- [What you have to do]: If a line in the records below contains "page", copy that line.

*** Given records ***

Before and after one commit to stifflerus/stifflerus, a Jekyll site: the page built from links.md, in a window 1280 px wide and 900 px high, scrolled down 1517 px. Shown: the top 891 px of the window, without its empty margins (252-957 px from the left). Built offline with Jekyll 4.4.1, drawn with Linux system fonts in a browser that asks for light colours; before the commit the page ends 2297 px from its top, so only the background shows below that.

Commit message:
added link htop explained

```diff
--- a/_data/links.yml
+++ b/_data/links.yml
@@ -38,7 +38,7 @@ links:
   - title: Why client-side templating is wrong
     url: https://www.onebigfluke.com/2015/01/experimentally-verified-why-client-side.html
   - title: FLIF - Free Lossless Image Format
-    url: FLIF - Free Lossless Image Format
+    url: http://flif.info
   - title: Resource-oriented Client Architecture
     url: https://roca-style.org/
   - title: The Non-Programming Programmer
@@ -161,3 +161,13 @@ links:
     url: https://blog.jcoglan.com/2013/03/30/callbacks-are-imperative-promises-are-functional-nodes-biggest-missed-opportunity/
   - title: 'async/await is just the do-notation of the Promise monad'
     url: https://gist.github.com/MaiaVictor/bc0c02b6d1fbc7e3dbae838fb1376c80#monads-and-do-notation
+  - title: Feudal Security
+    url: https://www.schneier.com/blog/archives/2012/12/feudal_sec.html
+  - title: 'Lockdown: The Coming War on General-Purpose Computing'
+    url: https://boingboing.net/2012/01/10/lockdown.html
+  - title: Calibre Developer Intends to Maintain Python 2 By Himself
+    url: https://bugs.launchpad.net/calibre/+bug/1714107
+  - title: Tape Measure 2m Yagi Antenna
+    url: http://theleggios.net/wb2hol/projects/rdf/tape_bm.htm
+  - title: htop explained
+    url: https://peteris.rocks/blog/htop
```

*** End of Given records ***
*** Given records ***

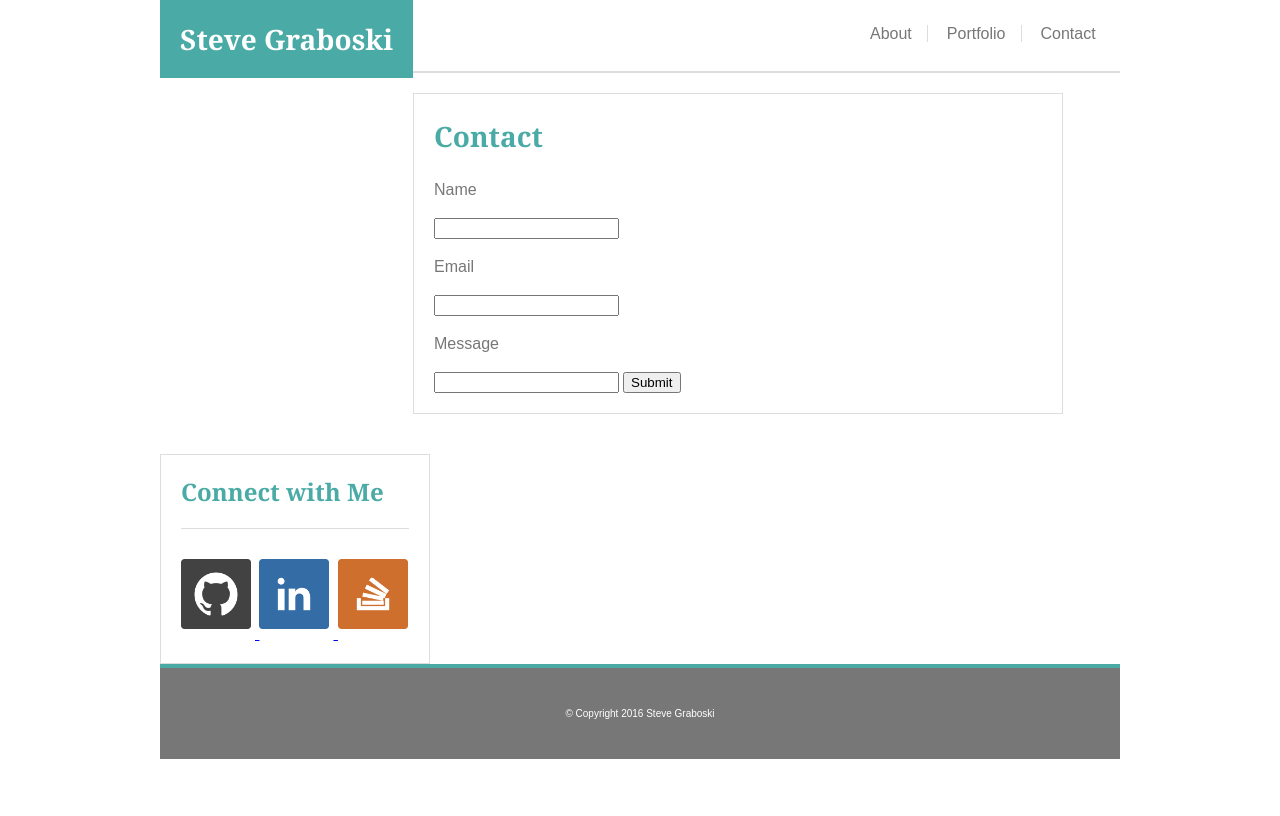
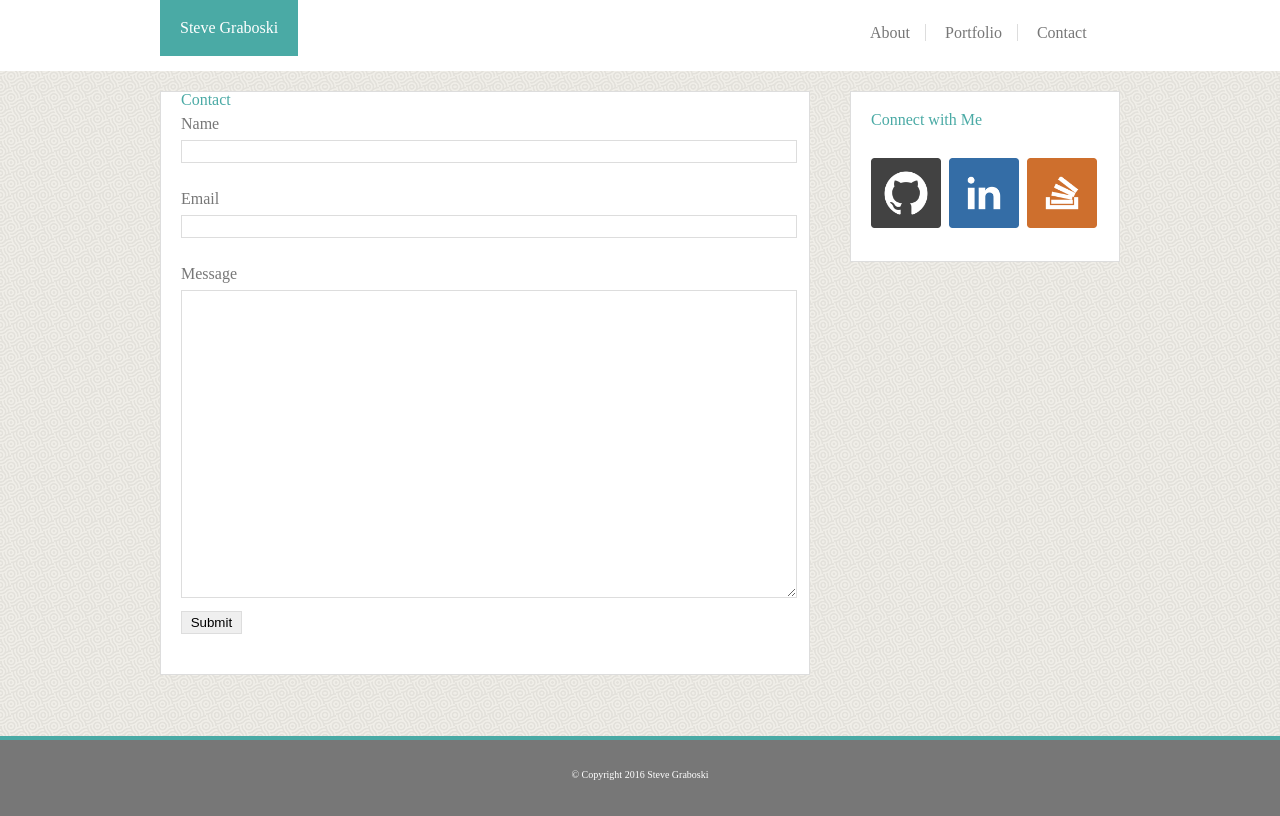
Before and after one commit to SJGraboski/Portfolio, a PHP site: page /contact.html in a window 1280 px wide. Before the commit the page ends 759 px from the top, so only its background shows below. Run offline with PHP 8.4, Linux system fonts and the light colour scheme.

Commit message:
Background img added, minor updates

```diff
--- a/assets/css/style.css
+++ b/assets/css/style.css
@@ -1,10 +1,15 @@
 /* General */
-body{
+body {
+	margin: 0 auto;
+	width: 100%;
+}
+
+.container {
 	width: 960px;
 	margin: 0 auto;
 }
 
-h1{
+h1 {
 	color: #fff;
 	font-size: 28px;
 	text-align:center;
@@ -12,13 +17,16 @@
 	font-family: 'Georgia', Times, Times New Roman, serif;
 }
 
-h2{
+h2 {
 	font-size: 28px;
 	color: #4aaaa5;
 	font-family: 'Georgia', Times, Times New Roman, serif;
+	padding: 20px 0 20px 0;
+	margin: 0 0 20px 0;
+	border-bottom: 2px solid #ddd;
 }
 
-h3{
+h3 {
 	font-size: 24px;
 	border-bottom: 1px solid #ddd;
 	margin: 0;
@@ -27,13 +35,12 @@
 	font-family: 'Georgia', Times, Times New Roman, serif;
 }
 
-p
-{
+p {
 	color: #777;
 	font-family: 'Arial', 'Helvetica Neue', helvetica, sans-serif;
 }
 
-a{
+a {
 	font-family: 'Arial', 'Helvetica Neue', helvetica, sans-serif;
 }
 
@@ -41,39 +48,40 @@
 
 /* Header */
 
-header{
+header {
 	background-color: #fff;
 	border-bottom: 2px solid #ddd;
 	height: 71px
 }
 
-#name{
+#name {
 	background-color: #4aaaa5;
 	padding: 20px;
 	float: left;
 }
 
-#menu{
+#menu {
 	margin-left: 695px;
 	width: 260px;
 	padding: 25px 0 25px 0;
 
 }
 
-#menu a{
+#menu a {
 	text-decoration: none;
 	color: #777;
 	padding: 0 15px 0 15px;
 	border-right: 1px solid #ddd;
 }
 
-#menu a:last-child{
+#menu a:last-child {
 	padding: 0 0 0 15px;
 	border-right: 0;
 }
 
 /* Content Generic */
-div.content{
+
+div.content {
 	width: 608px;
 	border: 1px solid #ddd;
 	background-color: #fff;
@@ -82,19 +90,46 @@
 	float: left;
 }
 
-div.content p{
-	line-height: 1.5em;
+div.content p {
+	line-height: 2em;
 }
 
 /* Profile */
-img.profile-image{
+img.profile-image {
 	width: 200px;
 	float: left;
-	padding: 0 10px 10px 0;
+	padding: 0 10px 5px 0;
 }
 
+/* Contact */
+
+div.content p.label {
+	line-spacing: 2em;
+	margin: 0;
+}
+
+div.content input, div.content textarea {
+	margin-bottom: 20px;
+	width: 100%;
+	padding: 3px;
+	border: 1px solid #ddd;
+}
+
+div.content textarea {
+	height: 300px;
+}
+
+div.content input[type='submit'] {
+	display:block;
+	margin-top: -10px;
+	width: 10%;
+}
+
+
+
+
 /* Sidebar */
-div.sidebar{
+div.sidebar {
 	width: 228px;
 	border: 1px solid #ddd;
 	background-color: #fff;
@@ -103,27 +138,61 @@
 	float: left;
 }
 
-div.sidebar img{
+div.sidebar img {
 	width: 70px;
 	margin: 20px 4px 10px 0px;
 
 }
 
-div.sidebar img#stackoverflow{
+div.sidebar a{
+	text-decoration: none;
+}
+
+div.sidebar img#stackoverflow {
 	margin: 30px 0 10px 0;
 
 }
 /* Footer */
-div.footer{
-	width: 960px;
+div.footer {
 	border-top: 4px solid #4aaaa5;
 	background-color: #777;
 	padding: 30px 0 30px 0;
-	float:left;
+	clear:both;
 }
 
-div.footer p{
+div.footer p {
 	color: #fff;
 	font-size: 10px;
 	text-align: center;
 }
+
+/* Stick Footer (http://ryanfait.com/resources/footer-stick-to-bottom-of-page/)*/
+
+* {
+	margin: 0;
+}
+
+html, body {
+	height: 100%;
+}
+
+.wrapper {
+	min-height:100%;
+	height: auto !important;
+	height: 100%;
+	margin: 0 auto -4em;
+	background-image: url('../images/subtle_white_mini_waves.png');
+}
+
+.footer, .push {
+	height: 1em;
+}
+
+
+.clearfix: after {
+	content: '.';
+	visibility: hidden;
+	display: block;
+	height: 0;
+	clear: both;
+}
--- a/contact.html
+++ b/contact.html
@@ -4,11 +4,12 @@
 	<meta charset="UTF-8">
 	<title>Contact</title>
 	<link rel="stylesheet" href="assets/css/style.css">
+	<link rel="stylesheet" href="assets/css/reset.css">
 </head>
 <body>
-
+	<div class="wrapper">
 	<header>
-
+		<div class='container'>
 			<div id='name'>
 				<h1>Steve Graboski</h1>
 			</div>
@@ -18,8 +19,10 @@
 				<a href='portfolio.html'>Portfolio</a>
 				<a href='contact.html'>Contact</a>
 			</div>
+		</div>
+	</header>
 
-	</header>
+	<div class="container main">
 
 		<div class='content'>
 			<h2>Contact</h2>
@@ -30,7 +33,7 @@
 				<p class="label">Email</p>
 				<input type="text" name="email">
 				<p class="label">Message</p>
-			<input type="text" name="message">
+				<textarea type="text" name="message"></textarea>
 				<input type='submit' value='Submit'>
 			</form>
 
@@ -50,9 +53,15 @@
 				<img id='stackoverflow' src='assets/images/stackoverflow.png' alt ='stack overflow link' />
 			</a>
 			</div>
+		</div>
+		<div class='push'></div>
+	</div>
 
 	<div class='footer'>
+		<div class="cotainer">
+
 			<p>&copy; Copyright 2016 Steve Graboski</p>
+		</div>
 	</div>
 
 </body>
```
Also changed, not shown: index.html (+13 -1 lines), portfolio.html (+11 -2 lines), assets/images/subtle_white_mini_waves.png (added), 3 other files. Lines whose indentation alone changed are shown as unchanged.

*** End of Given records ***
*** Given records ***

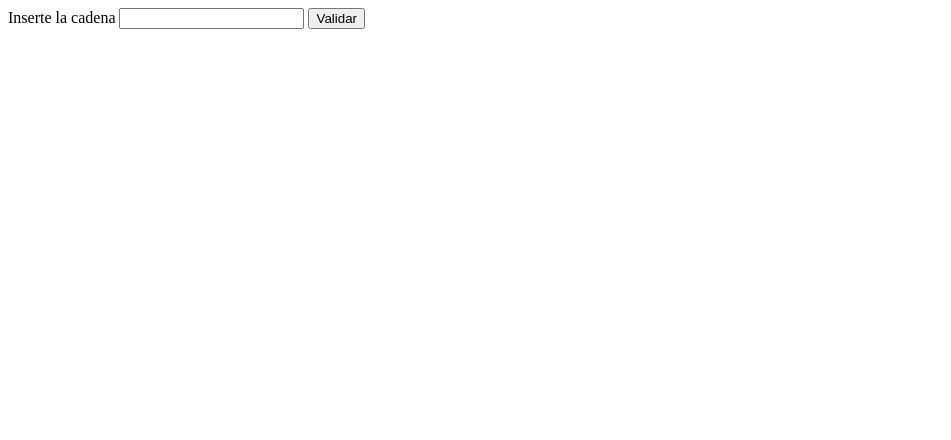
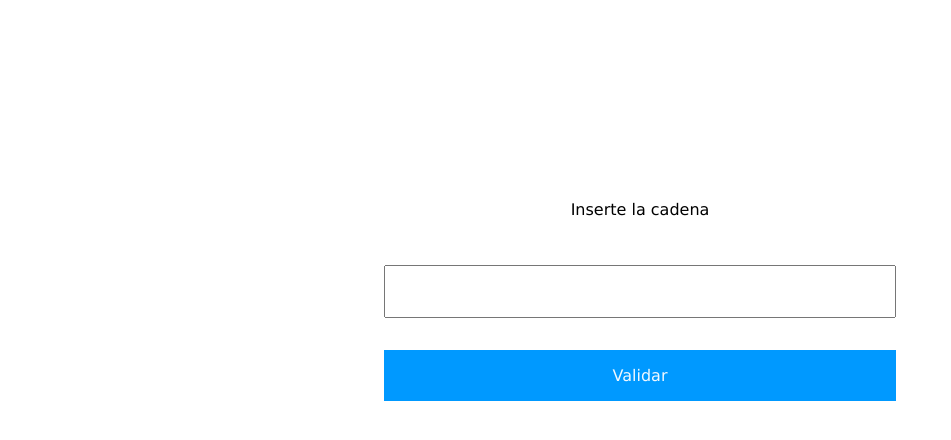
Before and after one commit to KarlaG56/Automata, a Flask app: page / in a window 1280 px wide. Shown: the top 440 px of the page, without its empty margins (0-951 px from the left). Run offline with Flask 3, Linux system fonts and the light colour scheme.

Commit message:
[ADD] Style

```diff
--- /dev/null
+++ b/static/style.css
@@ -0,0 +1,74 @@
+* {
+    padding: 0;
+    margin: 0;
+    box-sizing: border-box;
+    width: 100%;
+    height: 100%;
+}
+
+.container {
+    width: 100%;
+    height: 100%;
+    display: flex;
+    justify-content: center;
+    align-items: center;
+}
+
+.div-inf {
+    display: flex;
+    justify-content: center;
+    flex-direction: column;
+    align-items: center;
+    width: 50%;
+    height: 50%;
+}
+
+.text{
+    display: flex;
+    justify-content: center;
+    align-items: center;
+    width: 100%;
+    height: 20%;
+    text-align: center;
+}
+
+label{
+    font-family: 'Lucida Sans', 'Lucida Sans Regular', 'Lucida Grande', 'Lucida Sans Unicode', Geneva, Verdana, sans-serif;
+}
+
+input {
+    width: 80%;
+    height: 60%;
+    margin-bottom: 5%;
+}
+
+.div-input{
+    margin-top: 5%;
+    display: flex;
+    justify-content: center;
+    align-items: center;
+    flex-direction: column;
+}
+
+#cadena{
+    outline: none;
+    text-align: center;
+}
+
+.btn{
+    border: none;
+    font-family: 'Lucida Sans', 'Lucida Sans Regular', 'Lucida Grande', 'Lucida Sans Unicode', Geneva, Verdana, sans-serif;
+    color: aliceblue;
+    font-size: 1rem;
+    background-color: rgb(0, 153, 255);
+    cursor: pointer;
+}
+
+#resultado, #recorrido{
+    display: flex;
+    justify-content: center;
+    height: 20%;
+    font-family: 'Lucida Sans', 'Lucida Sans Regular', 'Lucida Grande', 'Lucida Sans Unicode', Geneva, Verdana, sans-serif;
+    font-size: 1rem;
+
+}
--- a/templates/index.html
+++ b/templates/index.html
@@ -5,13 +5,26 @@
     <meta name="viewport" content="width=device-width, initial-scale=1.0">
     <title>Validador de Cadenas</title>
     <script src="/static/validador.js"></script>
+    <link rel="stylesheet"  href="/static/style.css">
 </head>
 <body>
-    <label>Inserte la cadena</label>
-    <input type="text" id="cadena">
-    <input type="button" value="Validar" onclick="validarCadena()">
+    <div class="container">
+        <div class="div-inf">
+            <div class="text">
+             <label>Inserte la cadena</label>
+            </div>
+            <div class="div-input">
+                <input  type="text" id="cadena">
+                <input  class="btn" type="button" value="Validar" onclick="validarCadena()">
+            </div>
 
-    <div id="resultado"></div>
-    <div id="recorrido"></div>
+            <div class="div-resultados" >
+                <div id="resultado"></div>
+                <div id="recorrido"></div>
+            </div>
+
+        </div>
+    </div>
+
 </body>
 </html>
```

*** End of Given records ***

- [Solution below]:
Before and after one commit to stifflerus/stifflerus, a Jekyll site: the page built from links.md, in a window 1280 px wide and 900 px high, scrolled down 1517 px. Shown: the top 891 px of the window, without its empty margins (252-957 px from the left). Built offline with Jekyll 4.4.1, drawn with Linux system fonts in a browser that asks for light colours; before the commit the page ends 2297 px from its top, so only the background shows below that.
Before and after one commit to SJGraboski/Portfolio, a PHP site: page /contact.html in a window 1280 px wide. Before the commit the page ends 759 px from the top, so only its background shows below. Run offline with PHP 8.4, Linux system fonts and the light colour scheme.
+/* Stick Footer (http://ryanfait.com/resources/footer-stick-to-bottom-of-page/)*/
Before and after one commit to KarlaG56/Automata, a Flask app: page / in a window 1280 px wide. Shown: the top 440 px of the page, without its empty margins (0-951 px from the left). Run offline with Flask 3, Linux system fonts and the light colour scheme.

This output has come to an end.